--- Information given Enclosed Below ---

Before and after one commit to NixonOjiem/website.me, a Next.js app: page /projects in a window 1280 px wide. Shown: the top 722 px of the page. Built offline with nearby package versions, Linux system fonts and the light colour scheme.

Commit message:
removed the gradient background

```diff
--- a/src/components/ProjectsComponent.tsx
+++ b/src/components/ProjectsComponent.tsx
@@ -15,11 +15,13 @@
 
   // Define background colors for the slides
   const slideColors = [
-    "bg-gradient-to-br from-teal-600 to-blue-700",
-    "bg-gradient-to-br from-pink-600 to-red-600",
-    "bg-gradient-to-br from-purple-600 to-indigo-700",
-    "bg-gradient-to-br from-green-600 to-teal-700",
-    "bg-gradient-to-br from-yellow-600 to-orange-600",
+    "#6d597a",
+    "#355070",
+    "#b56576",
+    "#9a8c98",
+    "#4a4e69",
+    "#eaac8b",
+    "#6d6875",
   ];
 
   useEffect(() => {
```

--- End of Enclosed Information given ---
--- Information given Enclosed Below ---

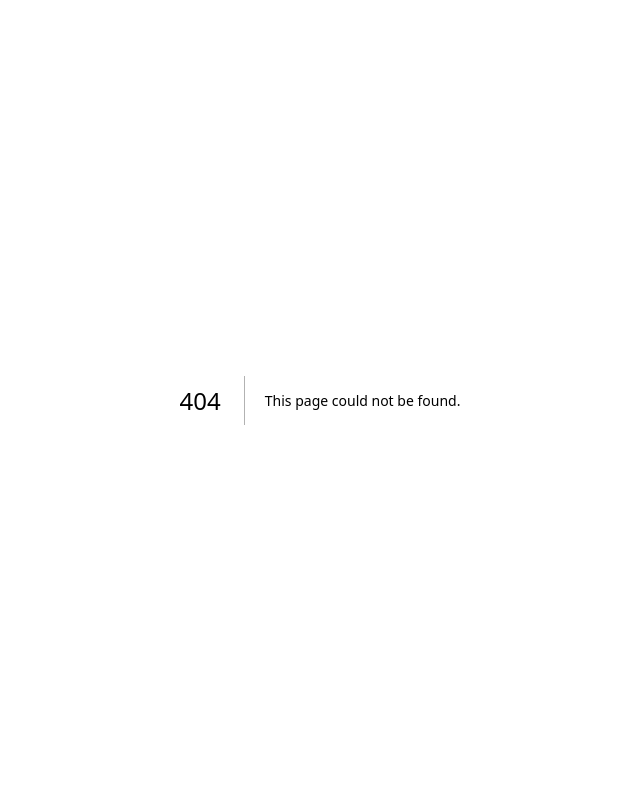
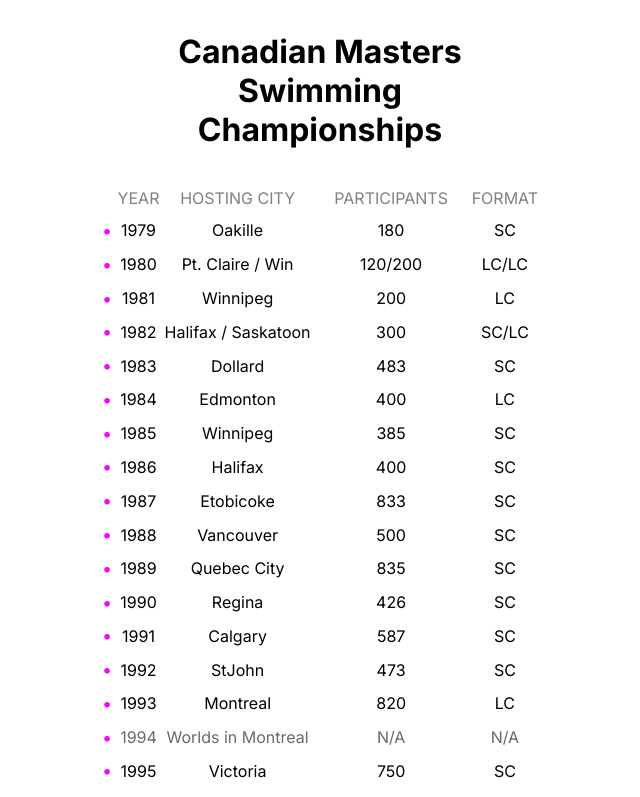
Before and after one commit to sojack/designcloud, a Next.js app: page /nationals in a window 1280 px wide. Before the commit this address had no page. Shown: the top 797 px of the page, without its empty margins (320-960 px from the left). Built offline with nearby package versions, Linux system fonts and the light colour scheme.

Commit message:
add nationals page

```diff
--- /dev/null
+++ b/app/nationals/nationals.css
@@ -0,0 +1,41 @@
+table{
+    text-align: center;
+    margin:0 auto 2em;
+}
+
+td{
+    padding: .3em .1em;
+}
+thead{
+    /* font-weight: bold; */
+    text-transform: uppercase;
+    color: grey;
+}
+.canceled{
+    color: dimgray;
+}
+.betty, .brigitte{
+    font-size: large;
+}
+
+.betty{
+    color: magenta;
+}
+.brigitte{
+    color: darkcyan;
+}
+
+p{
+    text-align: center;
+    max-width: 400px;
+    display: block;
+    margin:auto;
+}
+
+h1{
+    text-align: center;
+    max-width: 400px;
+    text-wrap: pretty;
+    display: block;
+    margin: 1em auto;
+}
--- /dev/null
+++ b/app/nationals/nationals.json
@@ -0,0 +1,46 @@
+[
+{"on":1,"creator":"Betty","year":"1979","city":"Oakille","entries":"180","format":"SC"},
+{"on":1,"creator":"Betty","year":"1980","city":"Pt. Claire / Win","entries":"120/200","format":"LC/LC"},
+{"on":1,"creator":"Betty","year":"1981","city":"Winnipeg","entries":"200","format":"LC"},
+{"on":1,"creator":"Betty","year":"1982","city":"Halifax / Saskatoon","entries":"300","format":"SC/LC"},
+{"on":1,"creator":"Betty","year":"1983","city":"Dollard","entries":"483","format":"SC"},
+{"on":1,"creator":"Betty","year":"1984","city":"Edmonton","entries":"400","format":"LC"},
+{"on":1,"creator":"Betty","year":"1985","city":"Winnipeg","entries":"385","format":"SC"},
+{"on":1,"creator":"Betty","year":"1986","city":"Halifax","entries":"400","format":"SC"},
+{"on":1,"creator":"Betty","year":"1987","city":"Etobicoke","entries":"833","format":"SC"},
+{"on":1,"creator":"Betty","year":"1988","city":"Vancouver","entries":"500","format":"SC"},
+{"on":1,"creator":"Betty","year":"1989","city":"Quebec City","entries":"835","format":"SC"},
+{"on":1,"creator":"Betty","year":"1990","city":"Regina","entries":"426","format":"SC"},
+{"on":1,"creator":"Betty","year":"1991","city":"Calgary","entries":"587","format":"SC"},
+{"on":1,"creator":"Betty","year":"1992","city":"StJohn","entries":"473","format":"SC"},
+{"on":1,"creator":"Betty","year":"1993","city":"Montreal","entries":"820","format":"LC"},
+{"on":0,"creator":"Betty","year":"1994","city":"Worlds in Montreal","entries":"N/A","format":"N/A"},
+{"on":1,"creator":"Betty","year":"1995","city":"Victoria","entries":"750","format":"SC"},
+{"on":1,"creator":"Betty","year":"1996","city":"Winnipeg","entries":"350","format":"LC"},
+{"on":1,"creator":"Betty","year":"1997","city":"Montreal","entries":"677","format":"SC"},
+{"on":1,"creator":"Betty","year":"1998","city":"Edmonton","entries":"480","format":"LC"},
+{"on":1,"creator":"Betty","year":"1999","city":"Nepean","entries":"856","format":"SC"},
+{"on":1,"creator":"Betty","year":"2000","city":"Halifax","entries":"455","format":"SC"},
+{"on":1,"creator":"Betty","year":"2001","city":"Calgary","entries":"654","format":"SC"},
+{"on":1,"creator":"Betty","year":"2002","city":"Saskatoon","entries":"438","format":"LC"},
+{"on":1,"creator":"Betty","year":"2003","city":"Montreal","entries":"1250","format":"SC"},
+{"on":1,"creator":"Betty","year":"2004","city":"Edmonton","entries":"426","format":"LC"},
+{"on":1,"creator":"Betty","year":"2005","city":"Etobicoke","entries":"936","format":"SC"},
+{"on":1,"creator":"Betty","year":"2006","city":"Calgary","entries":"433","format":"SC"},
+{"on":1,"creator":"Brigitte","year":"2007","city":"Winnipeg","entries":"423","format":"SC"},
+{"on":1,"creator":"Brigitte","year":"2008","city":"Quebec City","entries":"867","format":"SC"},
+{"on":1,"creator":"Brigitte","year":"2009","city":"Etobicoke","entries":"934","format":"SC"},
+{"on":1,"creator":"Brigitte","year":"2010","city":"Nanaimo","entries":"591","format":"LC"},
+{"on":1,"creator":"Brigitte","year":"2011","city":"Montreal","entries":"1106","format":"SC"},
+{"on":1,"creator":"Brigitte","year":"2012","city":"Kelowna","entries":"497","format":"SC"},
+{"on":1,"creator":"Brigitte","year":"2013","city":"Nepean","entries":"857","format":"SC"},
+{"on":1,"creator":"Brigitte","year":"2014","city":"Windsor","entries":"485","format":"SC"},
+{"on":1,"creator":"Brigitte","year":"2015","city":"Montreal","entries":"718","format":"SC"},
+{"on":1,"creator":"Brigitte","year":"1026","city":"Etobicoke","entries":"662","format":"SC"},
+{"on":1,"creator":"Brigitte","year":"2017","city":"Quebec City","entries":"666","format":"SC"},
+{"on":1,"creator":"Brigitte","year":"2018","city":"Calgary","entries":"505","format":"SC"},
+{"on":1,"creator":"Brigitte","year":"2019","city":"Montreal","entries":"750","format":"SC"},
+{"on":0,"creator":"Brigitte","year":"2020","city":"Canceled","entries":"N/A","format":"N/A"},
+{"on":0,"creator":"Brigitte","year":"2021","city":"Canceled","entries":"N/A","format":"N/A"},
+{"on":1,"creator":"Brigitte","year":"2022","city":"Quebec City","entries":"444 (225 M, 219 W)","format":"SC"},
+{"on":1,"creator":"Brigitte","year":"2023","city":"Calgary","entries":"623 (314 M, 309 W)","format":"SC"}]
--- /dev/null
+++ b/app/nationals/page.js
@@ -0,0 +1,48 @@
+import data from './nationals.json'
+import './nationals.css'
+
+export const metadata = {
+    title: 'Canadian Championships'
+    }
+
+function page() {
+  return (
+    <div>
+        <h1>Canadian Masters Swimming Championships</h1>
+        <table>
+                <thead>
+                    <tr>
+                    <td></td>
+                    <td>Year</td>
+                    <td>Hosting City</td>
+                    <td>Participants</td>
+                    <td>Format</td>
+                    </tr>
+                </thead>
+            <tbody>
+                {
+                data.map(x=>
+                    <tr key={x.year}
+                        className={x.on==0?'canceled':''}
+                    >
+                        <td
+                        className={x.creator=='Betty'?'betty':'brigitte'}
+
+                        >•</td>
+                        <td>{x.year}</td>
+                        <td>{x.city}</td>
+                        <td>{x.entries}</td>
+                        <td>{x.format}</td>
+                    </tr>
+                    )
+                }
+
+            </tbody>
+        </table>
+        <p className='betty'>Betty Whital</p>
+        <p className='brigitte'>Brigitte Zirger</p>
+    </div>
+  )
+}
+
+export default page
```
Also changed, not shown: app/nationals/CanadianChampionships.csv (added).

--- End of Enclosed Information given ---

Task directions: From the entries, copy every line in which the string "Calgary" can be found.

Response to the exercise:
+{"on":1,"creator":"Betty","year":"1991","city":"Calgary","entries":"587","format":"SC"},
+{"on":1,"creator":"Betty","year":"2001","city":"Calgary","entries":"654","format":"SC"},
+{"on":1,"creator":"Betty","year":"2006","city":"Calgary","entries":"433","format":"SC"},
+{"on":1,"creator":"Brigitte","year":"2018","city":"Calgary","entries":"505","format":"SC"},
+{"on":1,"creator":"Brigitte","year":"2023","city":"Calgary","entries":"623 (314 M, 309 W)","format":"SC"}]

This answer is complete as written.